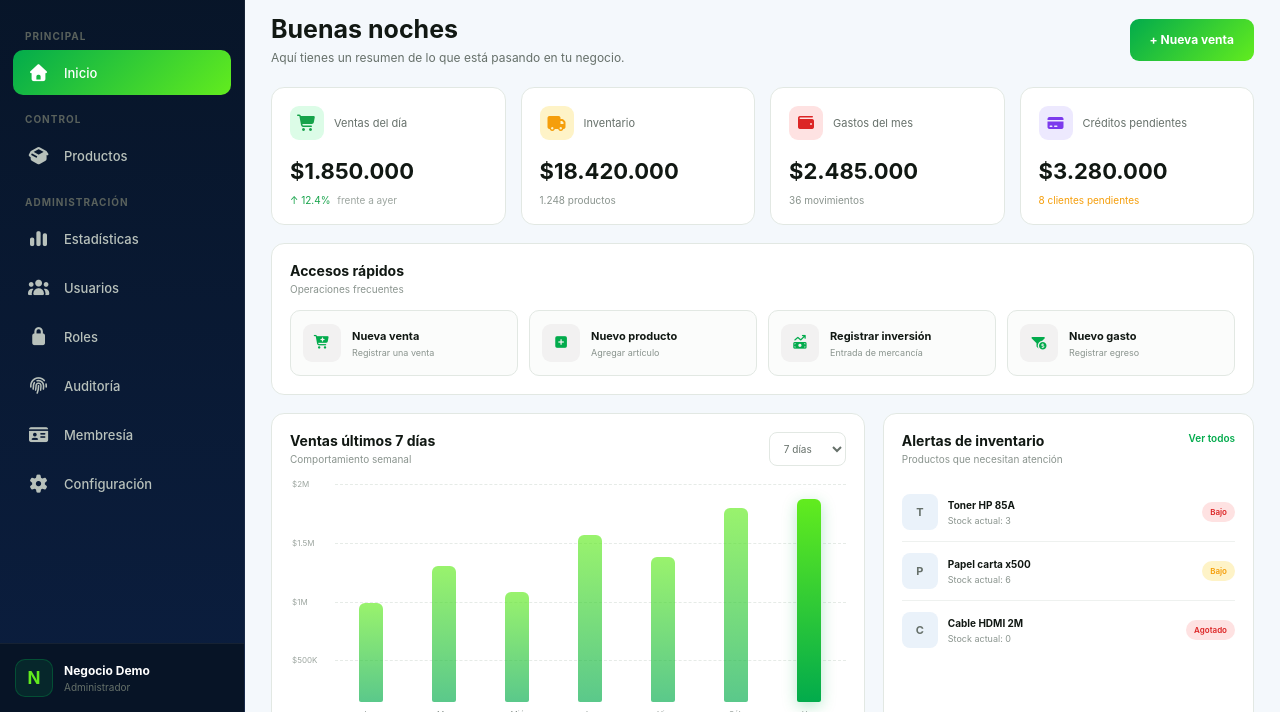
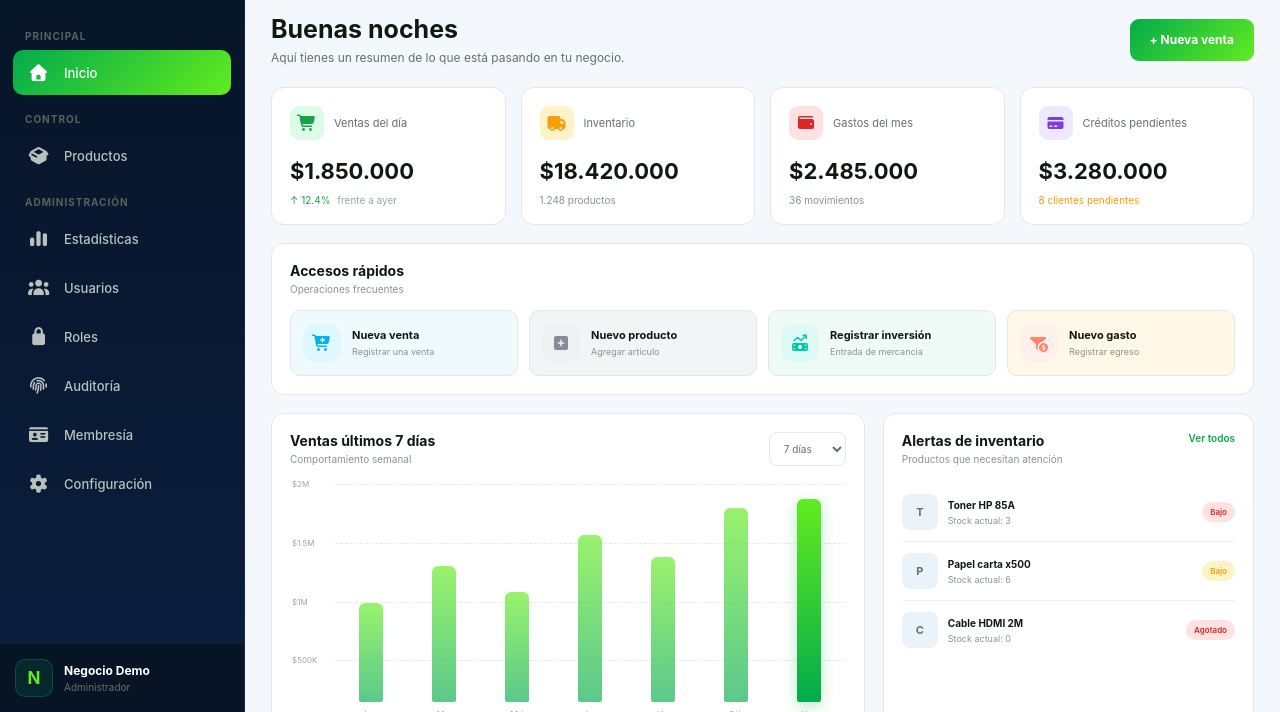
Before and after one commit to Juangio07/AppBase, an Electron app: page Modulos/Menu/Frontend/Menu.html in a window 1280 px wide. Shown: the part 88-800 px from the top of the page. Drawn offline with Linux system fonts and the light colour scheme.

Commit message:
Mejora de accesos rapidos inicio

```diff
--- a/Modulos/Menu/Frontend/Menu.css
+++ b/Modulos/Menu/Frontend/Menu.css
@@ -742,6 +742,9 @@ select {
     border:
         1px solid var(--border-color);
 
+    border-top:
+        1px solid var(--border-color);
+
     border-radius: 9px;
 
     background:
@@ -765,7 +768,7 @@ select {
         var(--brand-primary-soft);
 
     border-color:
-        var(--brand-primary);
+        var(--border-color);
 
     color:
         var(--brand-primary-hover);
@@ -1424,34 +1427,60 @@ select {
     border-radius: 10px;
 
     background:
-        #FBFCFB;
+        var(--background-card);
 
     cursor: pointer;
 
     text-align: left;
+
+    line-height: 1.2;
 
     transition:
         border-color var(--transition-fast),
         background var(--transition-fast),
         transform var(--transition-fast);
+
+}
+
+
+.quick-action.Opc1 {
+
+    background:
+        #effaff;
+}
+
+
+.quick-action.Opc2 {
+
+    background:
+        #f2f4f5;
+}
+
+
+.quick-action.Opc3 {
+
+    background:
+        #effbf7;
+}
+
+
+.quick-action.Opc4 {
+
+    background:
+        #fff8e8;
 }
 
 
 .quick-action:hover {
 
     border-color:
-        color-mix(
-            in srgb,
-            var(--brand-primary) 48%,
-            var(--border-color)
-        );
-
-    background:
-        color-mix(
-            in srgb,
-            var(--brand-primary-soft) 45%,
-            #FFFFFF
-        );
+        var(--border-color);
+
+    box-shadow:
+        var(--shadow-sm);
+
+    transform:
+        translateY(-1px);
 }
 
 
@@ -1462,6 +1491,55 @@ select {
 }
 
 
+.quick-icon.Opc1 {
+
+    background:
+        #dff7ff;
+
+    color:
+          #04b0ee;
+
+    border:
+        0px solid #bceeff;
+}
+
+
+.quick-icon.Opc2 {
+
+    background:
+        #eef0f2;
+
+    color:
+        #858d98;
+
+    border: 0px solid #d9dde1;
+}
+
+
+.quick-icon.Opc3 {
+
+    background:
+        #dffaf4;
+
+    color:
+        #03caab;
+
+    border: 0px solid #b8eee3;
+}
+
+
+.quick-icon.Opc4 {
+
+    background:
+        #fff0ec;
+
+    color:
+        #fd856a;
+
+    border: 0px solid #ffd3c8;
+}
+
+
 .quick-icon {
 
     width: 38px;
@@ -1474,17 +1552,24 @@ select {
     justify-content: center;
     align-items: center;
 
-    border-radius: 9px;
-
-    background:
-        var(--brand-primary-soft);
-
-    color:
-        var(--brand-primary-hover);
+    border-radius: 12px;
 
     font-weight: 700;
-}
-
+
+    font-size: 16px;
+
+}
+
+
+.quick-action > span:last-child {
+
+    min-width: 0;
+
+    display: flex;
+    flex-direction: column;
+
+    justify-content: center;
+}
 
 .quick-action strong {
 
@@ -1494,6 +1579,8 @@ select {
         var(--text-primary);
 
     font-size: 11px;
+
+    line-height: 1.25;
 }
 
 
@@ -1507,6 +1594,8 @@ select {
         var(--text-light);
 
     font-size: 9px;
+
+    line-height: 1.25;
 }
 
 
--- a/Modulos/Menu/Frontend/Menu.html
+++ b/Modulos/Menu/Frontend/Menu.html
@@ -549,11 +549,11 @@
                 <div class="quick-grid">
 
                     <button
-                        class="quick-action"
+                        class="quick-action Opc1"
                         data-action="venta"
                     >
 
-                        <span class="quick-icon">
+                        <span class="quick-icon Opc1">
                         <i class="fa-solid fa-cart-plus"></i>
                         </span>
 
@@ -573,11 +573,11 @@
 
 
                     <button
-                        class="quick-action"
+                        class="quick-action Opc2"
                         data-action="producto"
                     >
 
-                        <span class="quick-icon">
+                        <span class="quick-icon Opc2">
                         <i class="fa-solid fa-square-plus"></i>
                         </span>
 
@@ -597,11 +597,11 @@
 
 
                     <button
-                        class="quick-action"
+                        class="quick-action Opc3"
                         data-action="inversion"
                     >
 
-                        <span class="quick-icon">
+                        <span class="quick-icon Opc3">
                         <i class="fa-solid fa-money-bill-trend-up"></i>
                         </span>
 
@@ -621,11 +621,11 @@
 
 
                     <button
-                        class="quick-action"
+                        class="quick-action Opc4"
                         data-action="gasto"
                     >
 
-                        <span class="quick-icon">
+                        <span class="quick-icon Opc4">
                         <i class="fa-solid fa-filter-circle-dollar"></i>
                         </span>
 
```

==

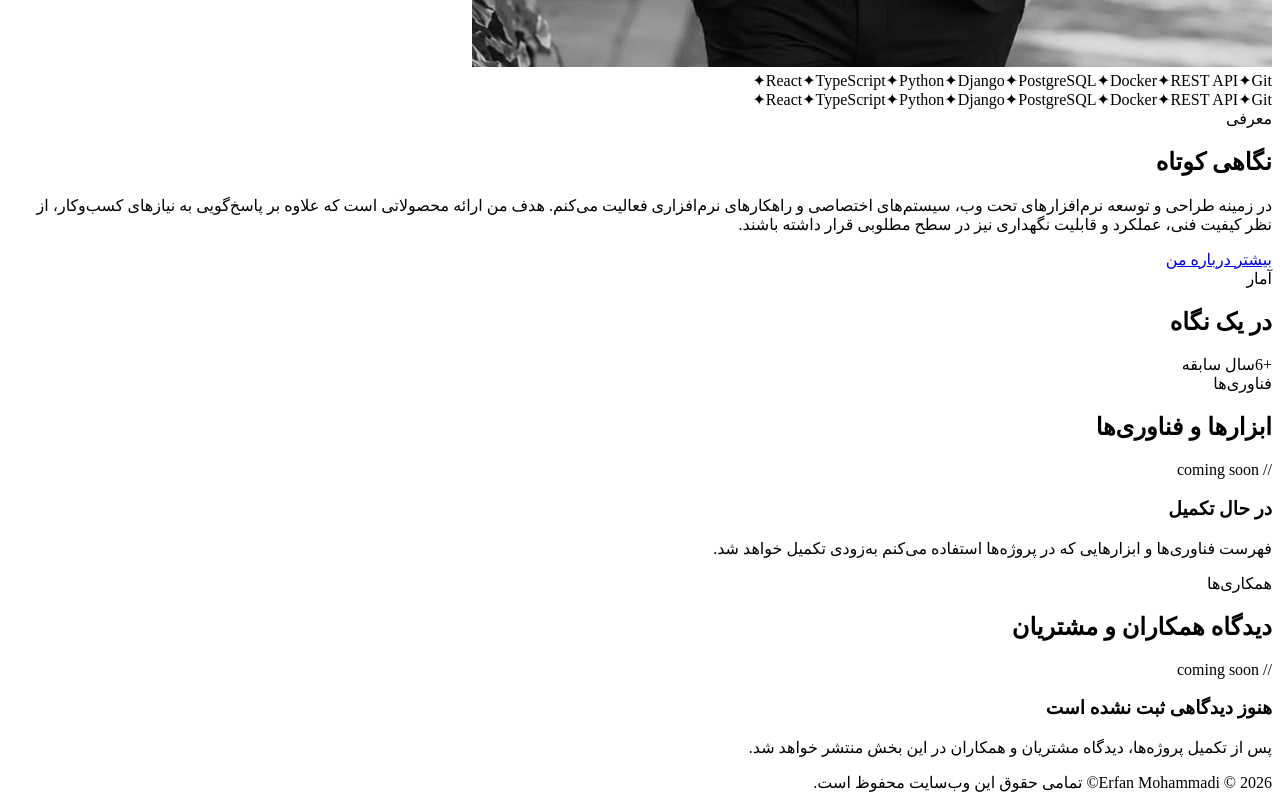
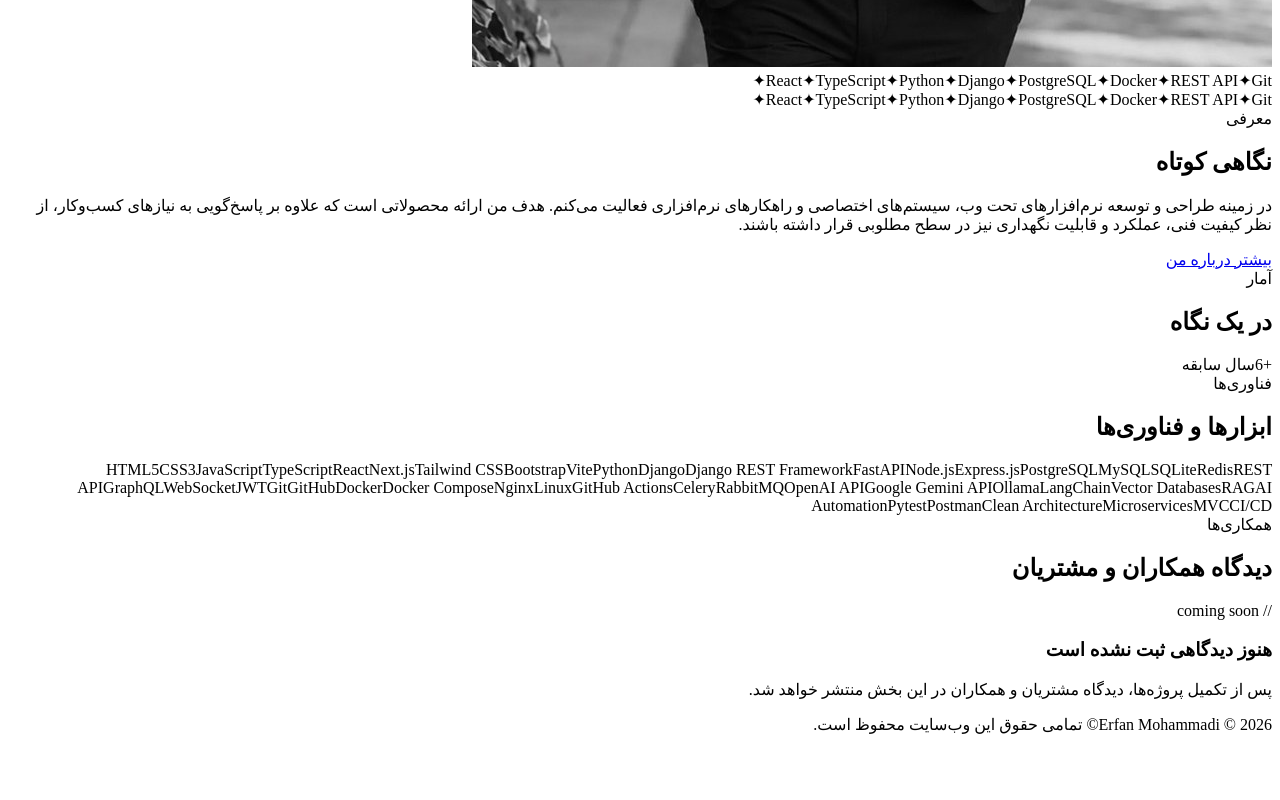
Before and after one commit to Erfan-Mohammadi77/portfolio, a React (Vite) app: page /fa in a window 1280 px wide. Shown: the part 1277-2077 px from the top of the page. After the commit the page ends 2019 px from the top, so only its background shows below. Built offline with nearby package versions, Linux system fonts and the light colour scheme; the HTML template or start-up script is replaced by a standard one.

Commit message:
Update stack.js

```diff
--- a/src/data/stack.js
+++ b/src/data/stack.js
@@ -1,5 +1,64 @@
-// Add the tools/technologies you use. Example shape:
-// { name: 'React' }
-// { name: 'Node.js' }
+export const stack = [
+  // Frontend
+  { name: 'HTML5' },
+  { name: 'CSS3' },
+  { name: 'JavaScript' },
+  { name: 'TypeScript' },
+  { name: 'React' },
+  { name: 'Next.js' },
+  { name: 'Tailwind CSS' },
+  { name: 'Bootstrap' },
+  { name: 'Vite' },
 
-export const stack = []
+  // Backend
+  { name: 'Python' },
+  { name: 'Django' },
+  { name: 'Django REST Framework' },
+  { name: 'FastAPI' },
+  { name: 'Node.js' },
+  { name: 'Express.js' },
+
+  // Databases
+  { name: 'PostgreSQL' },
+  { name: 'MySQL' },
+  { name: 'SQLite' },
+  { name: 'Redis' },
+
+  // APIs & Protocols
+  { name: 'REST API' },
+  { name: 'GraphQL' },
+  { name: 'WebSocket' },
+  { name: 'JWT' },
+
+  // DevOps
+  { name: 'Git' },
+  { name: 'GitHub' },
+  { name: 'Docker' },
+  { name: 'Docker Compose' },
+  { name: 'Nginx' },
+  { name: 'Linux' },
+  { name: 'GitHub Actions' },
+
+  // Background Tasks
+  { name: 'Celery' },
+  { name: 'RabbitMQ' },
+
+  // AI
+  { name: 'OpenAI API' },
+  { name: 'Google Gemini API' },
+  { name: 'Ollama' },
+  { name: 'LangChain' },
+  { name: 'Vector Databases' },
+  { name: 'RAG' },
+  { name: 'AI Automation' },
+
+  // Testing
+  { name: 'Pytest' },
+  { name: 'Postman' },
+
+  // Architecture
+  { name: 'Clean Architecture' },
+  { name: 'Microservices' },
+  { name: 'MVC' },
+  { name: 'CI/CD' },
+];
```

--

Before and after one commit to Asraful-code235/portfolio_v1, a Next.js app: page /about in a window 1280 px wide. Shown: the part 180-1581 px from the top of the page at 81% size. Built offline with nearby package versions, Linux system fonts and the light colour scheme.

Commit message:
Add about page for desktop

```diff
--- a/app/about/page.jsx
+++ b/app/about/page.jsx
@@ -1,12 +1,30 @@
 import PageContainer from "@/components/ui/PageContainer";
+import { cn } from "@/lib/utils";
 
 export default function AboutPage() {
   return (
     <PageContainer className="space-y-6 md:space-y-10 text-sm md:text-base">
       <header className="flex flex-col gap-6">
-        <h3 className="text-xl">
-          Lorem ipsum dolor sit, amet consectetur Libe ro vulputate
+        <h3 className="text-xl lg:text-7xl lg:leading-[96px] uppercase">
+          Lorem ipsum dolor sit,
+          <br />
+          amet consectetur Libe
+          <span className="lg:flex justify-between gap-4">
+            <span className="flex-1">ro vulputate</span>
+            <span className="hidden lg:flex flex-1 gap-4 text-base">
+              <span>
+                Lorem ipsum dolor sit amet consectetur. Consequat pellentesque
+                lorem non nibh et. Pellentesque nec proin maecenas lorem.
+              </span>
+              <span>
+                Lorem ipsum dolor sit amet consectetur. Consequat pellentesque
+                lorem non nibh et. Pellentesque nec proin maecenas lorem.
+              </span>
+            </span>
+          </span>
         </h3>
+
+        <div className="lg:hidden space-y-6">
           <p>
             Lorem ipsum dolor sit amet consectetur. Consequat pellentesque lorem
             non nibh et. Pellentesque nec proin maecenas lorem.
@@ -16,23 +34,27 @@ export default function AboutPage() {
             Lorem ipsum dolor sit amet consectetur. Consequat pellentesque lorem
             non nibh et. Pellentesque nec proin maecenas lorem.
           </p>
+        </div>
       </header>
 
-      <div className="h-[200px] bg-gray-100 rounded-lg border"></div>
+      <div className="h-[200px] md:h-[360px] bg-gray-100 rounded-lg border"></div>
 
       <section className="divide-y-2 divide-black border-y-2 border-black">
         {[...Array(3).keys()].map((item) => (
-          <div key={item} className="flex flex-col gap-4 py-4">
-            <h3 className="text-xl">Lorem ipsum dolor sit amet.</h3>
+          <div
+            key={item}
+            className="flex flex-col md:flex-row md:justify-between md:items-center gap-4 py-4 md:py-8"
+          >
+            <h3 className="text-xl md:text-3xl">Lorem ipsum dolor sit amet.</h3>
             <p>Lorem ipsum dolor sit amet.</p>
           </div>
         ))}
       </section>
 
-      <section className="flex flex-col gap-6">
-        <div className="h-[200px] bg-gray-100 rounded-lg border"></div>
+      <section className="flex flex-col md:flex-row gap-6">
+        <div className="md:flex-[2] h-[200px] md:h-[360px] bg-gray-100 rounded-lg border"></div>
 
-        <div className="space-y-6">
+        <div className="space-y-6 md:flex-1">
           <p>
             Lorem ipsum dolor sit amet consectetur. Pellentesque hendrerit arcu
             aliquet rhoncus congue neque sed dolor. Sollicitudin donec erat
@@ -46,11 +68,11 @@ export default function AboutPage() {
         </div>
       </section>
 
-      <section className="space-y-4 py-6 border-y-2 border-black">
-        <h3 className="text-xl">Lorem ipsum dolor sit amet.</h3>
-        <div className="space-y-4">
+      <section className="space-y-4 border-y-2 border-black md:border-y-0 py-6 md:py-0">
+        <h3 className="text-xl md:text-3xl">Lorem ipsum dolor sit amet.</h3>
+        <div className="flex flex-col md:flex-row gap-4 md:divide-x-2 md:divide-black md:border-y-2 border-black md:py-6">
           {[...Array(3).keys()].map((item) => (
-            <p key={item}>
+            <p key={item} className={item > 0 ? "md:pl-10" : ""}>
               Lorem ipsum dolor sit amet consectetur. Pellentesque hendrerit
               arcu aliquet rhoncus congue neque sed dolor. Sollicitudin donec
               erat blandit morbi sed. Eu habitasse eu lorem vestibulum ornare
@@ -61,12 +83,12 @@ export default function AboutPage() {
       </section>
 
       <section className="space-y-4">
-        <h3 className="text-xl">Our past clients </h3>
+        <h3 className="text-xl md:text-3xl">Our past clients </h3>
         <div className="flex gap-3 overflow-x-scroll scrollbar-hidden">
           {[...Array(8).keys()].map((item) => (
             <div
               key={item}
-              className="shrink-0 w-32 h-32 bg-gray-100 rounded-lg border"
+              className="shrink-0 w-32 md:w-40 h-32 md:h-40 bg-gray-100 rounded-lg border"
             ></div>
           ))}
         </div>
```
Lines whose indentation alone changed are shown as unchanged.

**Task directions:** Among the records, find each line where the word "select" occurs, and copy it.

**Exercise result:**
@@ -742,6 +742,9 @@ select {
@@ -765,7 +768,7 @@ select {
@@ -1424,34 +1427,60 @@ select {
@@ -1462,6 +1491,55 @@ select {
@@ -1474,17 +1552,24 @@ select {
@@ -1494,6 +1579,8 @@ select {
@@ -1507,6 +1594,8 @@ select {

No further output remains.